  • 56. Draft DOE Reportreleased April 12http://1.usa.gov/GDFpnI
  • 57. Q&A and Contact InfoResources Googledoc: http://bit.ly/HrG6DmContact Info:• John Whitmer (jwhitmer@csuchico.edu)• Hillary C Kaplowitz (hillary.kaplowitz@csun.edu)• Thomas Norman (tnorman@csudh.edu) Download presentation at: http://bit.ly/Kb6gsV 64
  • 58. Works CitedAdams, B., Bienkowski, M., Feng, M., & Means, B. (2012). Enhancing Teaching Learning throughEducational Data Mining and Learning Analytics: An Issue Brief. Washington, D.C.: U.S. Department ofEducation, Office of Educational Technology.Arnold, K. E. (2010). Signals: Applying Academic Analytics. Educause Quarterly, 33(1).Bousquet, M. (2012). Robots Are Grading your Papers. Retrieved fromhttp://chronicle.com/blogs/brainstorm/robots-are-grading-your-papers/45833Campbell, J. P., DeBlois, P. B., & Oblinger, D. G. (2007). Academic Analytics: A New Tool for a New Era.EDUCAUSE Review, 42(4), 17.Economist. (2010, 11/4/2010). Augmented business: Smart systems will disrupt lots of industries, andperhaps the entire economy. The Economist.LaValle, S., Hopkins, M., Lesser, E., Shockley, R., & Kruschwitz, N. (2010). Analytics: The new path tovalue. Findings from the 2010 New Intelligent Enterprise Global Executive Study and Research Project:IBM Institute for Business Value and MIT Sloan Management Review.Manyika, J., Chui, M., Brown, B., Bughin, J., Dobbs, R., Roxburgh, C., & Hung Byers, A. (2011). Big data:The next frontier for innovation, competition, and productivity.Parry, M. (Producer). (2012, 5/14/2012). Me.edu: Debating the Coming Personalization of Higher Ed.Chronicle of Higher Education.
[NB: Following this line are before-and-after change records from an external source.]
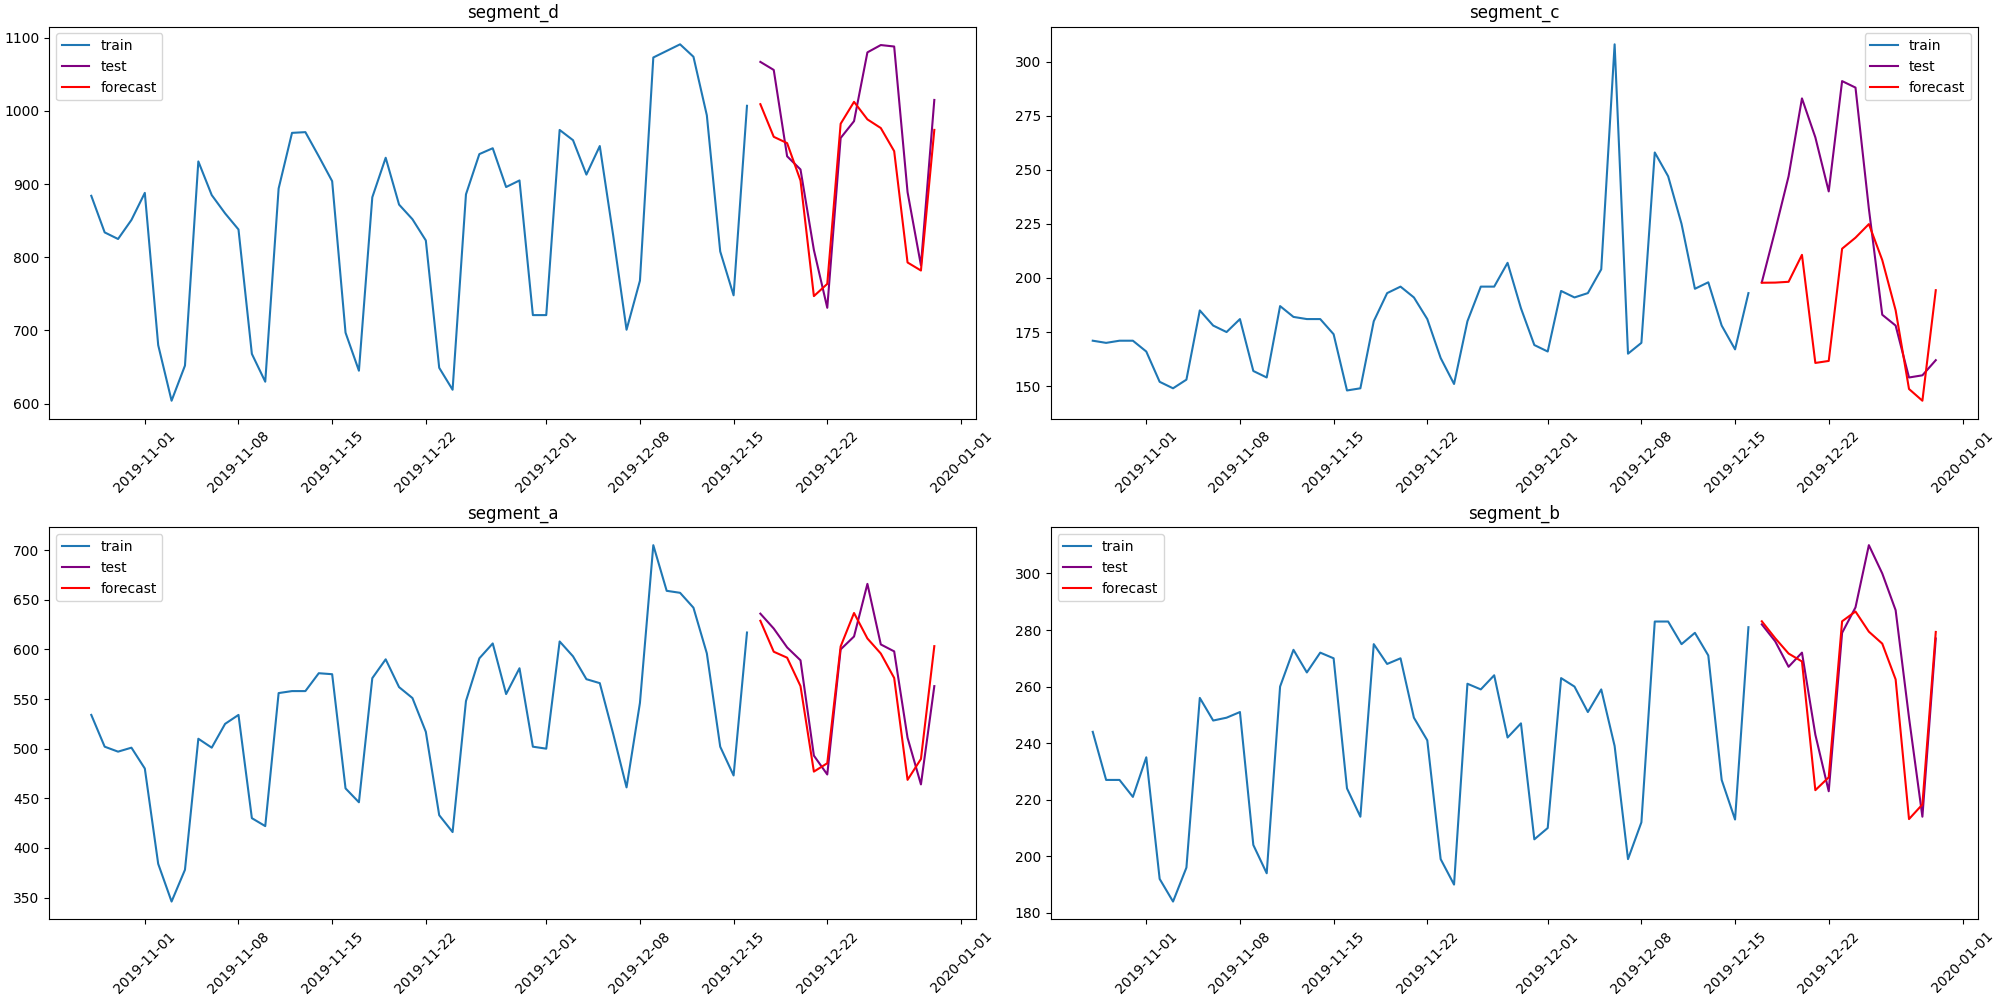
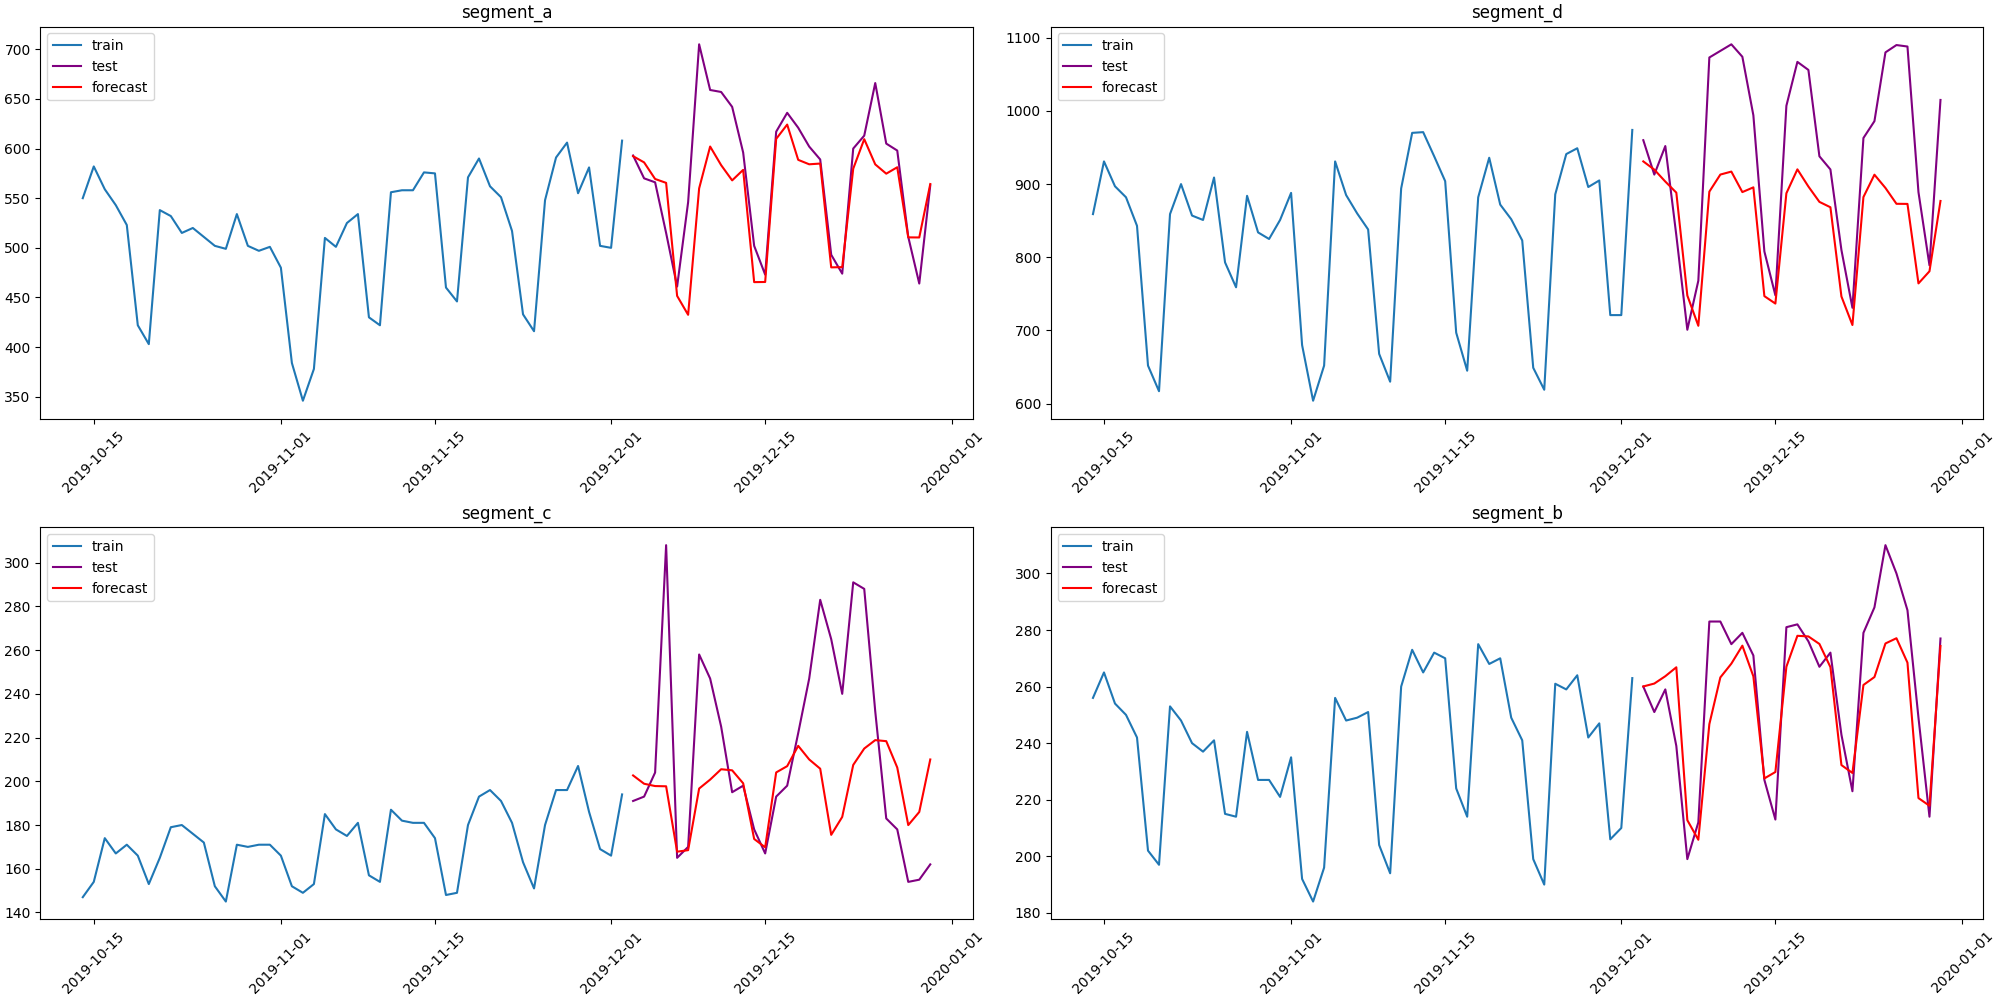
Update README.md by comments

diff --git a/README.md b/README.md
@@ -42,7 +42,86 @@ The library started as an internal product in our company -
 we use it in over 10+ projects now, so we often release updates. 
 Contributions are welcome - check our [Contribution Guide](https://github.com/tinkoff-ai/etna/blob/master/CONTRIBUTING.md).
 
+## Get started
 
+Let's load and prepare the data.
+```python
+import pandas as pd
+from etna.datasets import TSDataset
+
+# Read the data
+df = pd.read_csv("examples/data/example_dataset.csv")
+
+# Create a TSDataset
+df = TSDataset.to_dataset(df)
+ts = TSDataset(df, freq="D")
+
+# Choose a horizon
+HORIZON = 14
+
+# Make train/test split
+train_ts, test_ts = ts.train_test_split(test_size=HORIZON)
+```
+
+Define transformations and model:
+```python
+from etna.models import CatBoostModelMultiSegment
+from etna.transforms import DateFlagsTransform
+from etna.transforms import DensityOutliersTransform
+from etna.transforms import FourierTransform
+from etna.transforms import LagTransform
+from etna.transforms import SegmentEncoderTransform
+from etna.transforms import TimeSeriesImputerTransform
+
+# Prepare transforms
+transforms = [
+    DensityOutliersTransform(in_column="target", distance_coef=3.0),
+    TimeSeriesImputerTransform(in_column="target", strategy="forward_fill"),
+    LagTransform(in_column="target", lags=list(range(HORIZON, 70)), out_column="target_lag"),
+    DateFlagsTransform(
+        day_number_in_week=True,
+        day_number_in_month=True,
+        is_weekend=True,
+        week_number_in_month=True,
+        out_column="date_flag",
+    ),
+    FourierTransform(period=360.25, order=6, out_column="fourier"),
+    SegmentEncoderTransform(),
+]
+
+# Prepare model
+model = CatBoostModelMultiSegment()
+```
+
+Fit `Pipeline` and make a prediction:
+```python
+from etna.pipeline import Pipeline
+
+# Create and fit the pipeline
+pipeline = Pipeline(model=model, transforms=transforms, horizon=HORIZON)
+pipeline.fit(train_ts)
+
+# Make a forecast
+forecast_ts = pipeline.forecast()
+```
+
+Let's plot the results:
+```python
+from etna.analysis import plot_forecast
+
+plot_forecast(forecast_ts=forecast_ts, test_ts=test_ts, train_ts=train_ts, n_train_samples=50)
+```
+
+![](examples/assets/readme/get_started.png)
+
+Print the metric value across the segments:
+```python
+from etna.metrics import SMAPE
+
+metric = SMAPE(mode="macro")
+metric_value = metric(y_true=test_ts, y_pred=forecast_ts)
+>>> {'segment_a': 5.6195292519181965, 'segment_d': 10.713111075338606, 'segment_c': 14.730680046590775, 'segment_b': 4.9502053739563605}
+```
 
 ## Installation 
 
@@ -79,92 +158,7 @@ For example, `etna.models.ProphetModel` needs `prophet` extension and can't be u
 
 ETNA supports configuration files. It means that library will check that all the specified packages are installed prior to script start and NOT during runtime. 
 
-To set up a configuration for your project you should create a `.etna` file at the project's root. To see the available options look at [`Settings`](https://github.com/tinkoff-ai/etna/blob/master/etna/settings.py#L68). There is an [example](https://github.com/tinkoff-ai/etna/tree/master/examples/configs/.etna) of configuration file. 
-
-## Get started
-
-Let's load and prepare the data.
-```python
-import pandas as pd
-from etna.datasets import TSDataset
-
-# Read the data
-df = pd.read_csv("examples/data/example_dataset.csv")
-
-# Create a TSDataset
-df = TSDataset.to_dataset(df)
-ts = TSDataset(df, freq="D")
-
-# Choose a horizon
-HORIZON = 14
-
-# Make train/test split
-train_ts, test_ts = ts.train_test_split(test_size=HORIZON)
-```
-
-Define transformations and model:
-```python
-from etna.models import CatBoostModelMultiSegment
-from etna.transforms import DateFlagsTransform
-from etna.transforms import DensityOutliersTransform
-from etna.transforms import FourierTransform
-from etna.transforms import LagTransform
-from etna.transforms import LinearTrendTransform
-from etna.transforms import SegmentEncoderTransform
-from etna.transforms import TimeSeriesImputerTransform
-
-# Prepare transforms
-transforms = [
-    DensityOutliersTransform(in_column="target", distance_coef=3.0),
-    TimeSeriesImputerTransform(in_column="target", strategy="forward_fill"),
-    LinearTrendTransform(in_column="target"),
-    LagTransform(in_column="target", lags=list(range(HORIZON, 40)), out_column="target_lag"),
-    DateFlagsTransform(
-        day_number_in_week=True,
-        day_number_in_month=True,
-        is_weekend=True,
-        week_number_in_month=True,
-        out_column="date_flag",
-    ),
-    FourierTransform(period=360.25, order=10, out_column="fourier"),
-    SegmentEncoderTransform(),
-]
-
-# Prepare model
-model = CatBoostModelMultiSegment()
-```
-
-Fit `Pipeline` and make a prediction:
-```python
-from etna.pipeline import Pipeline
-
-# Create and fit the pipeline
-pipeline = Pipeline(model=model, transforms=transforms, horizon=HORIZON)
-pipeline.fit(train_ts)
-
-# Make a forecast
-forecast_ts = pipeline.forecast()
-```
-
-Let's plot the results:
-```python
-from etna.analysis import plot_forecast
-
-plot_forecast(forecast_ts=forecast_ts, test_ts=test_ts, train_ts=train_ts, n_train_samples=50)
-```
-
-![](examples/assets/readme/get_started.png)
-
-Print the metric value across the segments:
-```python
-from etna.metrics import SMAPE
-
-metric = SMAPE(mode="macro")
-metric_value = metric(y_true=test_ts, y_pred=forecast_ts)
->>> {'segment_c': 18.455484018755204, 'segment_d': 6.116330124415754, 'segment_a': 4.058916088137994, 'segment_b': 4.463429472539039}
-```
-
-
+To set up a configuration for your project you should create a `.etna` file at the project's root. To see the available options look at [`Settings`](https://github.com/tinkoff-ai/etna/blob/master/etna/settings.py#L68). There is an [example](https://github.com/tinkoff-ai/etna/tree/master/examples/configs/.etna) of configuration file.
 
 ## Tutorials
Retrieved from http://chronicle.com/blogs/wiredcampus/me-edu-debating-the-coming-personalization-of-higher-ed/36057Siemens, G. (2011, 8/5). Learning and Academic Analytics. Retrieved fromhttp://www.learninganalytics.net/ 65